YOUR OBJECTIVE: Exactly as written and without the pictures, output the entries below.
_ _ _ _ _ _ _
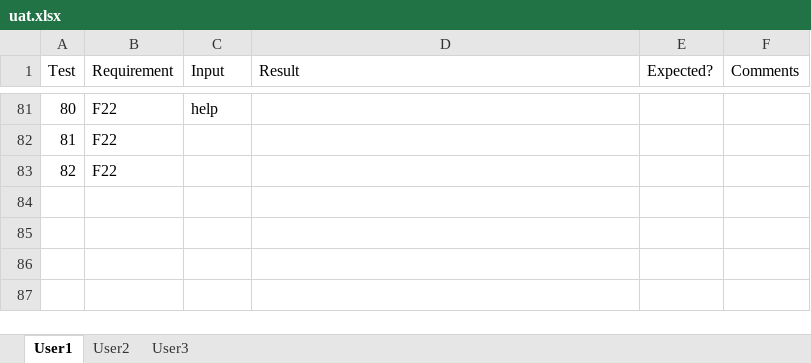
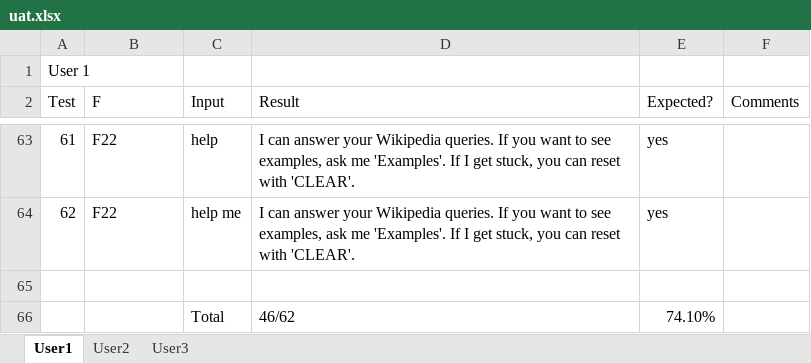
Before and after one commit to awt95/wikibot, an Excel workbook: testing/uat.xlsx, sheet User1, drawn as a sheet; only a part is shown, gaps mark what is left out; values as stored, in another font and other column widths than the file's, no cell formats; removed rows and columns are numbered as before the commit, all else as after; the diff covers the shown part only; the diff names each change by its address in the sheet, - before the commit and + after, or states it on an @@ line.

Commit message:
uat tests and writeup

```diff
--- a/testing/uat.xlsx (sheet User1)
+++ b/testing/uat.xlsx (sheet User1)
+row 1: User 1
-B2: Requirement
+B2: F
@@ column A (Test) renumbered between rows 17 and 63 @@
-D63 (Result): (empty)
+D63 (Result): I can answer your Wikipedia queries. If you want to see examples, ask me 'Examples'. If I get stuck, you can reset with 'CLEAR'.
-E63 (Expected?): (empty)
+E63 (Expected?): yes
-row 82: 81 | F22
+row 64: 62 | F22 | help me | I can answer your Wikipedia queries. If you want to see examples, ask me 'Examples'. If I get stuck, you can reset with 'CLEAR'. | yes
-row 65: 82 | F22
+row 65: (empty)
+row 66:  |  | Total | 46/62 | 74.10%
```
Also changed, not shown: 45 added rows, 64 removed rows and 41 edited cells elsewhere in this sheet, sheet User2, sheet User3, cell formats, 26 other files.
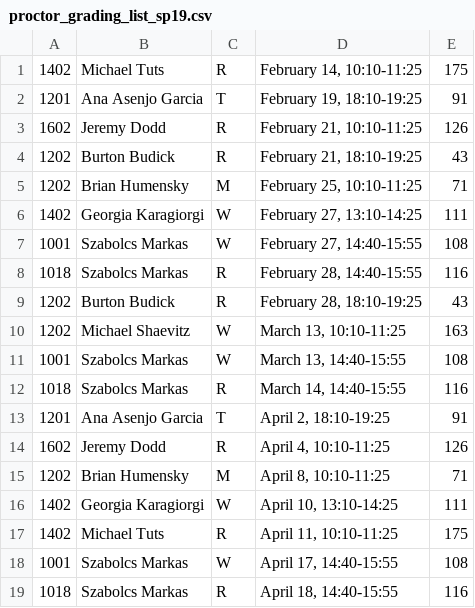
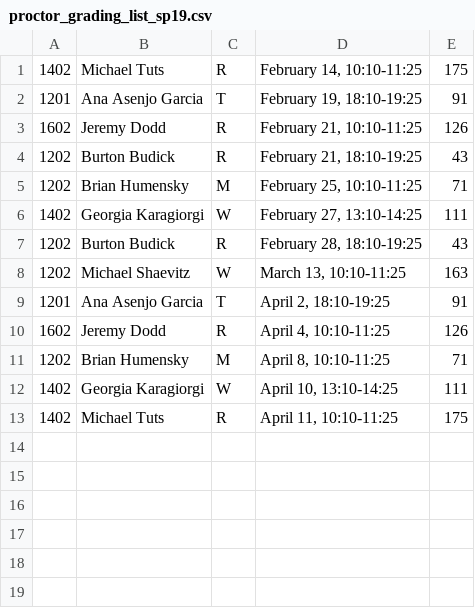
Before and after one commit to meberko/ScheduleBot, a CSV file: Data/proctor_grading_list_sp19.csv, drawn as a sheet.

```diff
--- a/Data/proctor_grading_list_sp19.csv
+++ b/Data/proctor_grading_list_sp19.csv
@@ -6,8 +6,4 @@
 1402,Georgia Karagiorgi,W,"February 27, 13:10-14:25",111,,,,
-1001,Szabolcs Markas,W,"February 27, 14:40-15:55",108,,,,
-1018,Szabolcs Markas,R,"February 28, 14:40-15:55",116,,,,
 1202,Burton Budick,R,"February 28, 18:10-19:25",43,,,,
 1202,Michael Shaevitz,W,"March 13, 10:10-11:25",163,,,,
-1001,Szabolcs Markas,W,"March 13, 14:40-15:55",108,,,,
-1018,Szabolcs Markas,R,"March 14, 14:40-15:55",116,,,,
 1201,Ana Asenjo Garcia,T,"April 2, 18:10-19:25",91,,,,
@@ -17,3 +13 @@
 1402,Michael Tuts,R,"April 11, 10:10-11:25",175,,,,
-1001,Szabolcs Markas,W,"April 17, 14:40-15:55",108,,,,
-1018,Szabolcs Markas,R,"April 18, 14:40-15:55",116,,,,
```
Also changed, not shown: Data/master_schedule_sp19.csv, Data/proctor_grading_schedule_sp19.csv, 1 other file.
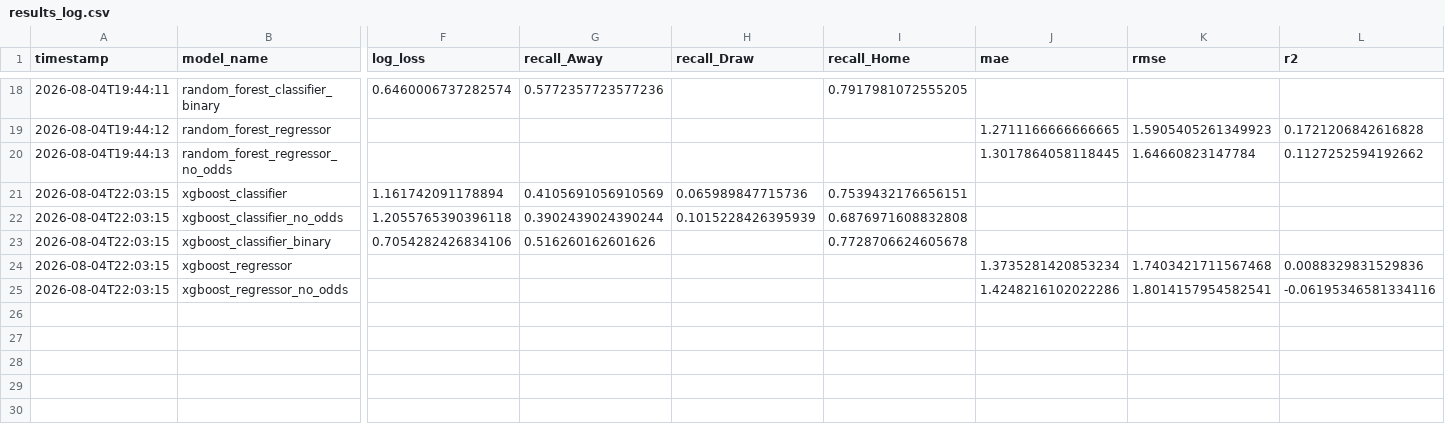
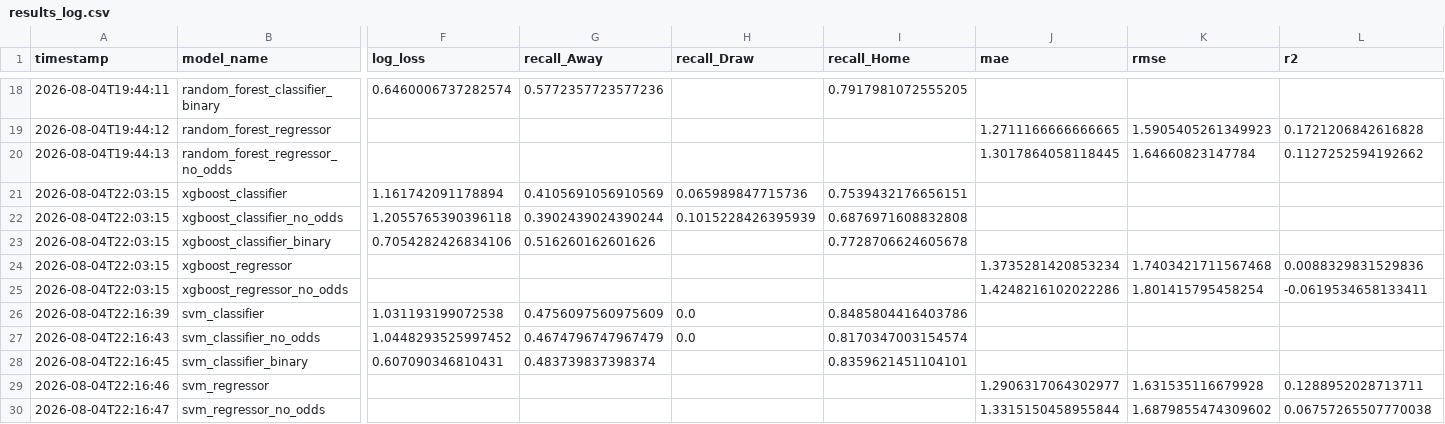
Before and after one commit to b-dasht/football-predictions, a CSV file: reports/results_log.csv, drawn as a sheet; only a part is shown, gaps mark what is left out; rows hold the shown columns only; the diff names each change by its address in the sheet, - before the commit and + after, or states it on an @@ line.

Commit message:
Add SVM
SVC/SVR, with imputation and scaling (SVMs are scale-sensitive, unlike
the tree-based models). Uses CalibratedClassifierCV(SVC(...),
ensemble=False) rather than the deprecated SVC(probability=True) -
scikit-learn 1.9 warns on the latter and removes it in 1.11; verified
the replacement produces identical output with no warnings. No
label-encoding quirk here, unlike XGBoost - handles the {0, 2} 2-class
labels natively.

SVM's 3-class accuracy (50.8%) is the closest any trained model has
come to the Bet365 baseline (51.6%) so far.

```diff
--- a/reports/results_log.csv
+++ b/reports/results_log.csv
-K25 (rmse): 1.8014157954582541
+K25 (rmse): 1.801415795458254
-L25 (r2): -0.06195346581334116
+L25 (r2): -0.0619534658133411
+row 26: 2026-08-04T22:16:39 | svm_classifier | 1.031193199072538 | 0.4756097560975609 | 0.0 | 0.8485804416403786
+row 27: 2026-08-04T22:16:43 | svm_classifier_no_odds | 1.0448293525997452 | 0.4674796747967479 | 0.0 | 0.8170347003154574
+row 28: 2026-08-04T22:16:45 | svm_classifier_binary | 0.607090346810431 | 0.483739837398374 |  | 0.8359621451104101
+row 29: 2026-08-04T22:16:46 | svm_regressor |  |  |  |  | 1.2906317064302977 | 1.631535116679928 | 0.1288952028713711
+row 30: 2026-08-04T22:16:47 | svm_regressor_no_odds |  |  |  |  | 1.3315150458955844 | 1.6879855474309602 | 0.06757265507770038
```
Also changed, not shown: 7 other files.
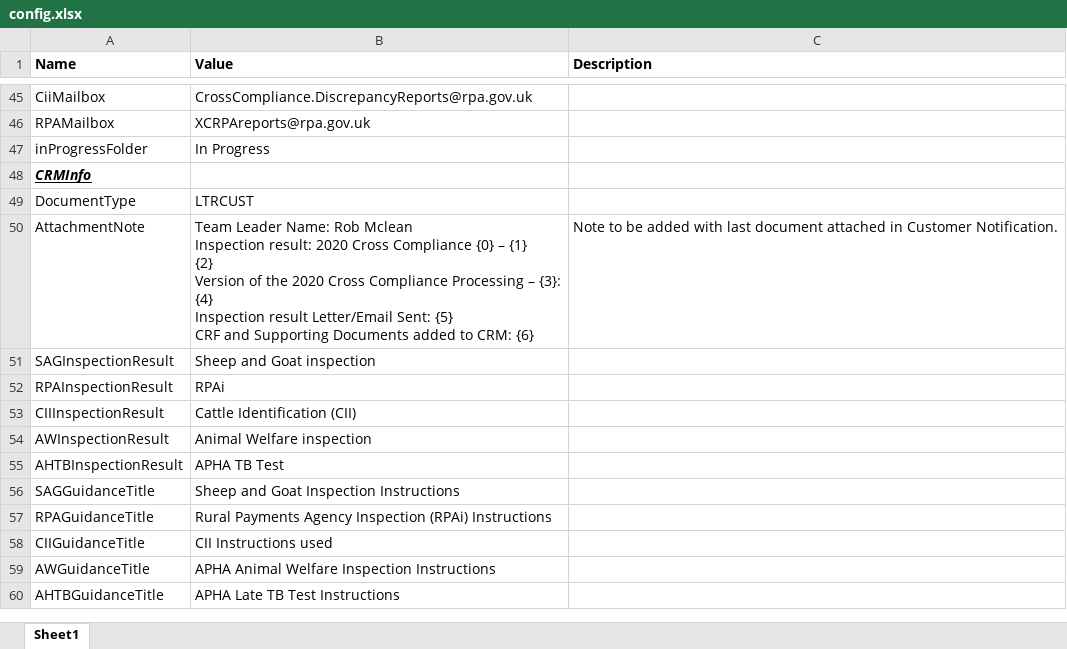
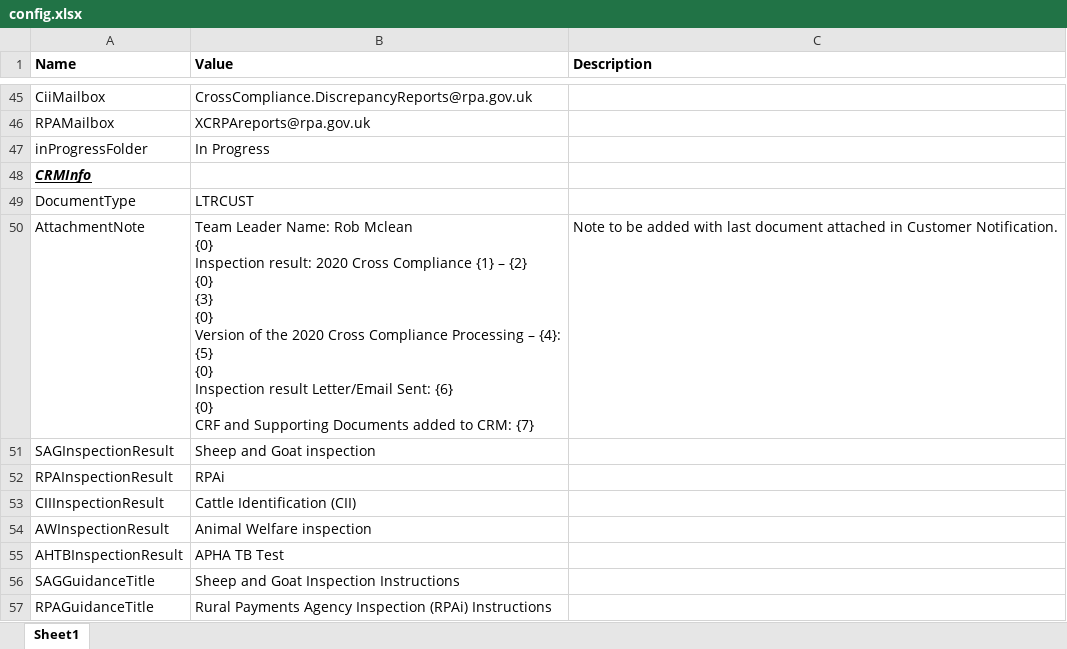
Before and after one commit to DEFRA/rpa-future-farming-cross-compliance, an Excel workbook: Documents/Config/config.xlsx, sheet Sheet1, drawn as a sheet; only a part is shown, gaps mark what is left out; the shorter side is filled out with more unchanged rows; values as stored, in another font and other column widths than the file's, no borders; table styles not drawn; ↵ is a line break in a cell; the diff names each change by its address in the sheet, - before the commit and + after, or states it on an @@ line.

```diff
--- a/Documents/Config/config.xlsx (sheet Sheet1)
+++ b/Documents/Config/config.xlsx (sheet Sheet1)
-B50 (Value): …Rob Mclean ↵ Inspection result: 2020 Cross Compliance {0} – {1} ↵ {2} ↵ Version of the 2020 Cross Compliance Processing – {3}: ↵ {4} ↵ Inspection result Letter/Email Sent: {5} ↵ CRF and Supporting Documents added to CRM: {6}
+B50 (Value): …Rob Mclean ↵ {0} ↵ Inspection result: 2020 Cross Compliance {1} – {2} ↵ {0} ↵ {3} ↵ {0} ↵ Version of the 2020 Cross Compliance Processing – {4}: ↵ {5} ↵ {0} ↵ Inspection result Letter/Email Sent: {6} ↵ {0} ↵ CRF and Supporting Documents added to CRM: {7}
```
Also changed, not shown: 12 other files.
_ _ _ _ _ _ _
REPLY TO THE TASK:
Before and after one commit to awt95/wikibot, an Excel workbook: testing/uat.xlsx, sheet User1, drawn as a sheet; only a part is shown, gaps mark what is left out; values as stored, in another font and other column widths than the file's, no cell formats; removed rows and columns are numbered as before the commit, all else as after; the diff covers the shown part only; the diff names each change by its address in the sheet, - before the commit and + after, or states it on an @@ line.

Commit message:
uat tests and writeup

```diff
--- a/testing/uat.xlsx (sheet User1)
+++ b/testing/uat.xlsx (sheet User1)
+row 1: User 1
-B2: Requirement
+B2: F
@@ column A (Test) renumbered between rows 17 and 63 @@
-D63 (Result): (empty)
+D63 (Result): I can answer your Wikipedia queries. If you want to see examples, ask me 'Examples'. If I get stuck, you can reset with 'CLEAR'.
-E63 (Expected?): (empty)
+E63 (Expected?): yes
-row 82: 81 | F22
+row 64: 62 | F22 | help me | I can answer your Wikipedia queries. If you want to see examples, ask me 'Examples'. If I get stuck, you can reset with 'CLEAR'. | yes
-row 65: 82 | F22
+row 65: (empty)
+row 66:  |  | Total | 46/62 | 74.10%
```
Also changed, not shown: 45 added rows, 64 removed rows and 41 edited cells elsewhere in this sheet, sheet User2, sheet User3, cell formats, 26 other files.
Before and after one commit to meberko/ScheduleBot, a CSV file: Data/proctor_grading_list_sp19.csv, drawn as a sheet.

```diff
--- a/Data/proctor_grading_list_sp19.csv
+++ b/Data/proctor_grading_list_sp19.csv
@@ -6,8 +6,4 @@
 1402,Georgia Karagiorgi,W,"February 27, 13:10-14:25",111,,,,
-1001,Szabolcs Markas,W,"February 27, 14:40-15:55",108,,,,
-1018,Szabolcs Markas,R,"February 28, 14:40-15:55",116,,,,
 1202,Burton Budick,R,"February 28, 18:10-19:25",43,,,,
 1202,Michael Shaevitz,W,"March 13, 10:10-11:25",163,,,,
-1001,Szabolcs Markas,W,"March 13, 14:40-15:55",108,,,,
-1018,Szabolcs Markas,R,"March 14, 14:40-15:55",116,,,,
 1201,Ana Asenjo Garcia,T,"April 2, 18:10-19:25",91,,,,
@@ -17,3 +13 @@
 1402,Michael Tuts,R,"April 11, 10:10-11:25",175,,,,
-1001,Szabolcs Markas,W,"April 17, 14:40-15:55",108,,,,
-1018,Szabolcs Markas,R,"April 18, 14:40-15:55",116,,,,
```
Also changed, not shown: Data/master_schedule_sp19.csv, Data/proctor_grading_schedule_sp19.csv, 1 other file.
Before and after one commit to b-dasht/football-predictions, a CSV file: reports/results_log.csv, drawn as a sheet; only a part is shown, gaps mark what is left out; rows hold the shown columns only; the diff names each change by its address in the sheet, - before the commit and + after, or states it on an @@ line.

Commit message:
Add SVM
SVC/SVR, with imputation and scaling (SVMs are scale-sensitive, unlike
the tree-based models). Uses CalibratedClassifierCV(SVC(...),
ensemble=False) rather than the deprecated SVC(probability=True) -
scikit-learn 1.9 warns on the latter and removes it in 1.11; verified
the replacement produces identical output with no warnings. No
label-encoding quirk here, unlike XGBoost - handles the {0, 2} 2-class
labels natively.

SVM's 3-class accuracy (50.8%) is the closest any trained model has
come to the Bet365 baseline (51.6%) so far.

```diff
--- a/reports/results_log.csv
+++ b/reports/results_log.csv
-K25 (rmse): 1.8014157954582541
+K25 (rmse): 1.801415795458254
-L25 (r2): -0.06195346581334116
+L25 (r2): -0.0619534658133411
+row 26: 2026-08-04T22:16:39 | svm_classifier | 1.031193199072538 | 0.4756097560975609 | 0.0 | 0.8485804416403786
+row 27: 2026-08-04T22:16:43 | svm_classifier_no_odds | 1.0448293525997452 | 0.4674796747967479 | 0.0 | 0.8170347003154574
+row 28: 2026-08-04T22:16:45 | svm_classifier_binary | 0.607090346810431 | 0.483739837398374 |  | 0.8359621451104101
+row 29: 2026-08-04T22:16:46 | svm_regressor |  |  |  |  | 1.2906317064302977 | 1.631535116679928 | 0.1288952028713711
+row 30: 2026-08-04T22:16:47 | svm_regressor_no_odds |  |  |  |  | 1.3315150458955844 | 1.6879855474309602 | 0.06757265507770038
```
Also changed, not shown: 7 other files.
Before and after one commit to DEFRA/rpa-future-farming-cross-compliance, an Excel workbook: Documents/Config/config.xlsx, sheet Sheet1, drawn as a sheet; only a part is shown, gaps mark what is left out; the shorter side is filled out with more unchanged rows; values as stored, in another font and other column widths than the file's, no borders; table styles not drawn; ↵ is a line break in a cell; the diff names each change by its address in the sheet, - before the commit and + after, or states it on an @@ line.

```diff
--- a/Documents/Config/config.xlsx (sheet Sheet1)
+++ b/Documents/Config/config.xlsx (sheet Sheet1)
-B50 (Value): …Rob Mclean ↵ Inspection result: 2020 Cross Compliance {0} – {1} ↵ {2} ↵ Version of the 2020 Cross Compliance Processing – {3}: ↵ {4} ↵ Inspection result Letter/Email Sent: {5} ↵ CRF and Supporting Documents added to CRM: {6}
+B50 (Value): …Rob Mclean ↵ {0} ↵ Inspection result: 2020 Cross Compliance {1} – {2} ↵ {0} ↵ {3} ↵ {0} ↵ Version of the 2020 Cross Compliance Processing – {4}: ↵ {5} ↵ {0} ↵ Inspection result Letter/Email Sent: {6} ↵ {0} ↵ CRF and Supporting Documents added to CRM: {7}
```
Also changed, not shown: 12 other files.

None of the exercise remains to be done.